## Task goal
Repeat the data that follows in full. Do not include the pictures.
START Material for this task
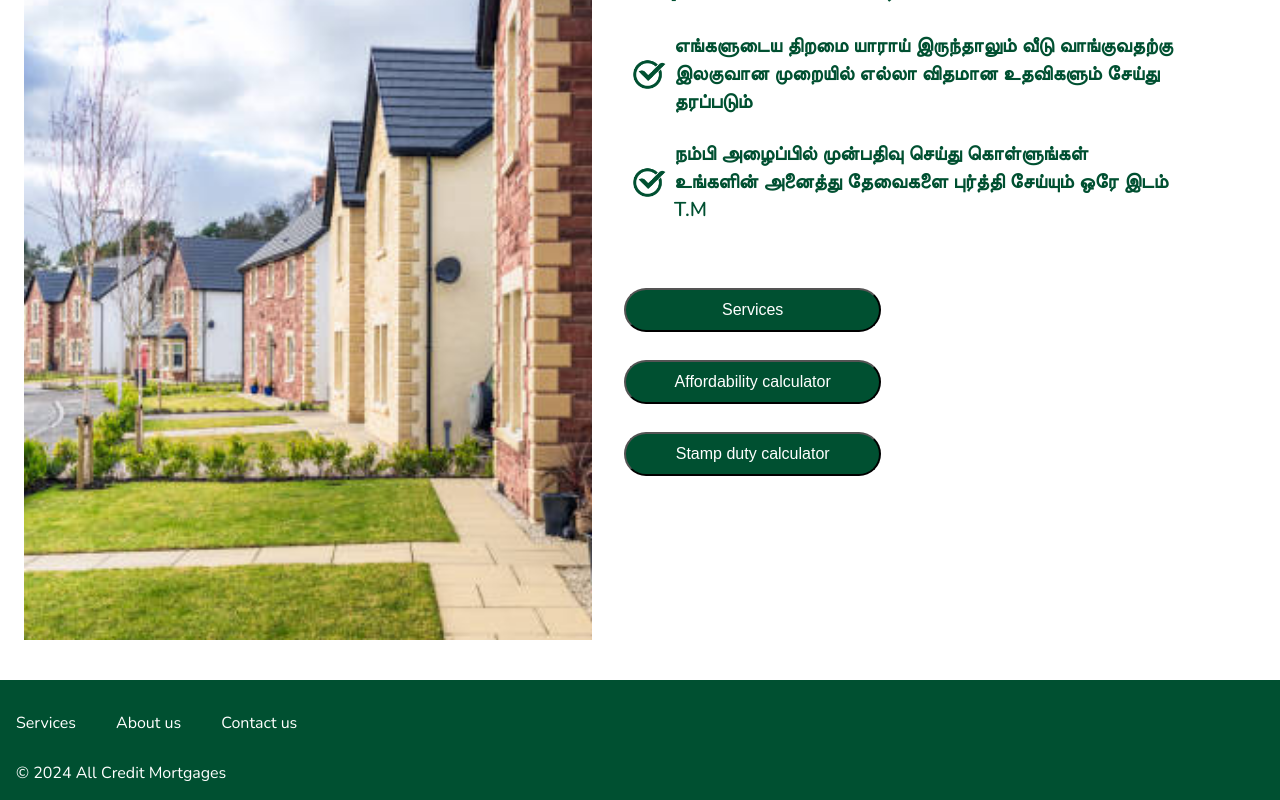
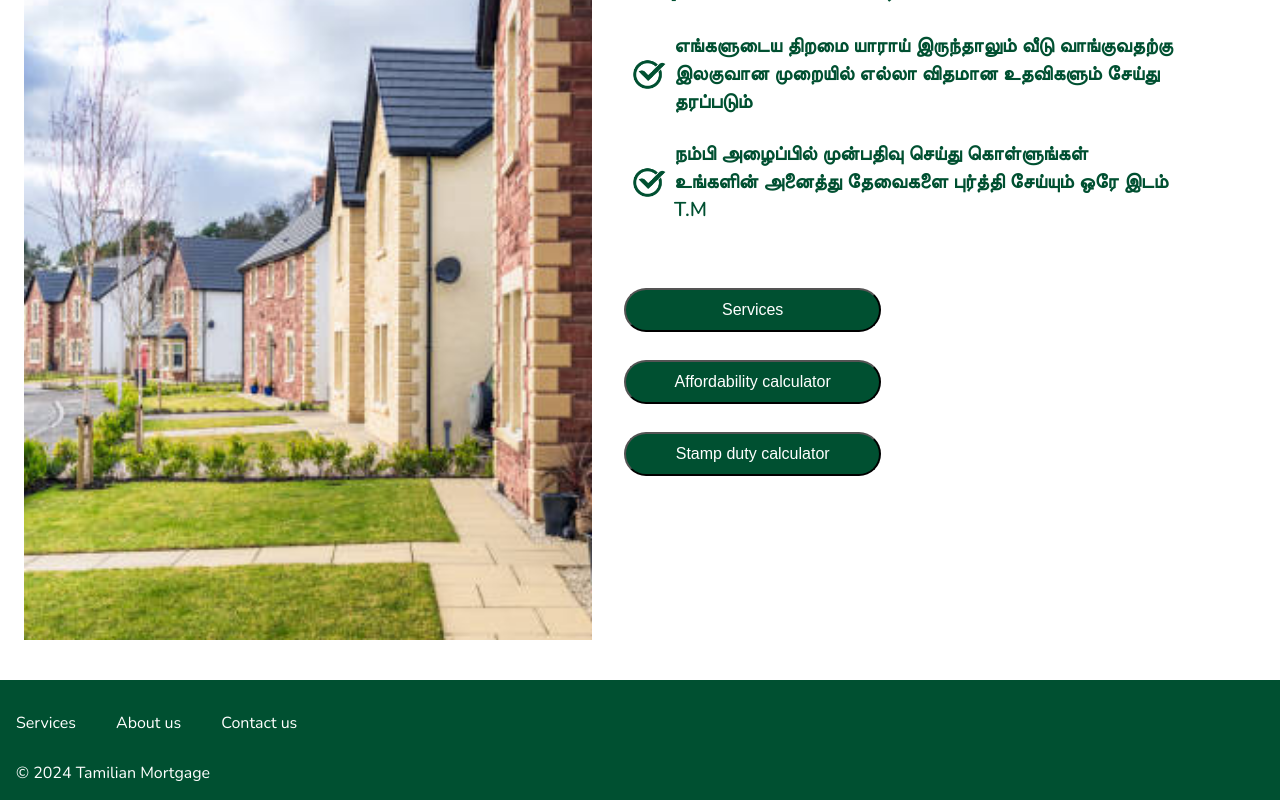
Before and after one commit to math121/tamil-mortgages, a React (Vite) app: page / in a window 1280 px wide. Shown: the part 354-1154 px from the top of the page. Built offline with nearby package versions, Linux system fonts and the light colour scheme; the HTML template or start-up script is replaced by a standard one; a web font is replaced by a local one.

Commit message:
Change footer text

```diff
--- a/src/components/Footer.tsx
+++ b/src/components/Footer.tsx
@@ -26,7 +26,7 @@ export const Footer = () => {
         </nav>
 
         <p className="bg-dark-green p-4 m-0 text-start">
-          © 2024 All Credit Mortgages
+          © 2024 Tamilian Mortgage
         </p>
       </footer>
     </>
```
END Material for this task
## Response area
Before and after one commit to math121/tamil-mortgages, a React (Vite) app: page / in a window 1280 px wide. Shown: the part 354-1154 px from the top of the page. Built offline with nearby package versions, Linux system fonts and the light colour scheme; the HTML template or start-up script is replaced by a standard one; a web font is replaced by a local one.

Commit message:
Change footer text

```diff
--- a/src/components/Footer.tsx
+++ b/src/components/Footer.tsx
@@ -26,7 +26,7 @@ export const Footer = () => {
         </nav>
 
         <p className="bg-dark-green p-4 m-0 text-start">
-          © 2024 All Credit Mortgages
+          © 2024 Tamilian Mortgage
         </p>
       </footer>
     </>
```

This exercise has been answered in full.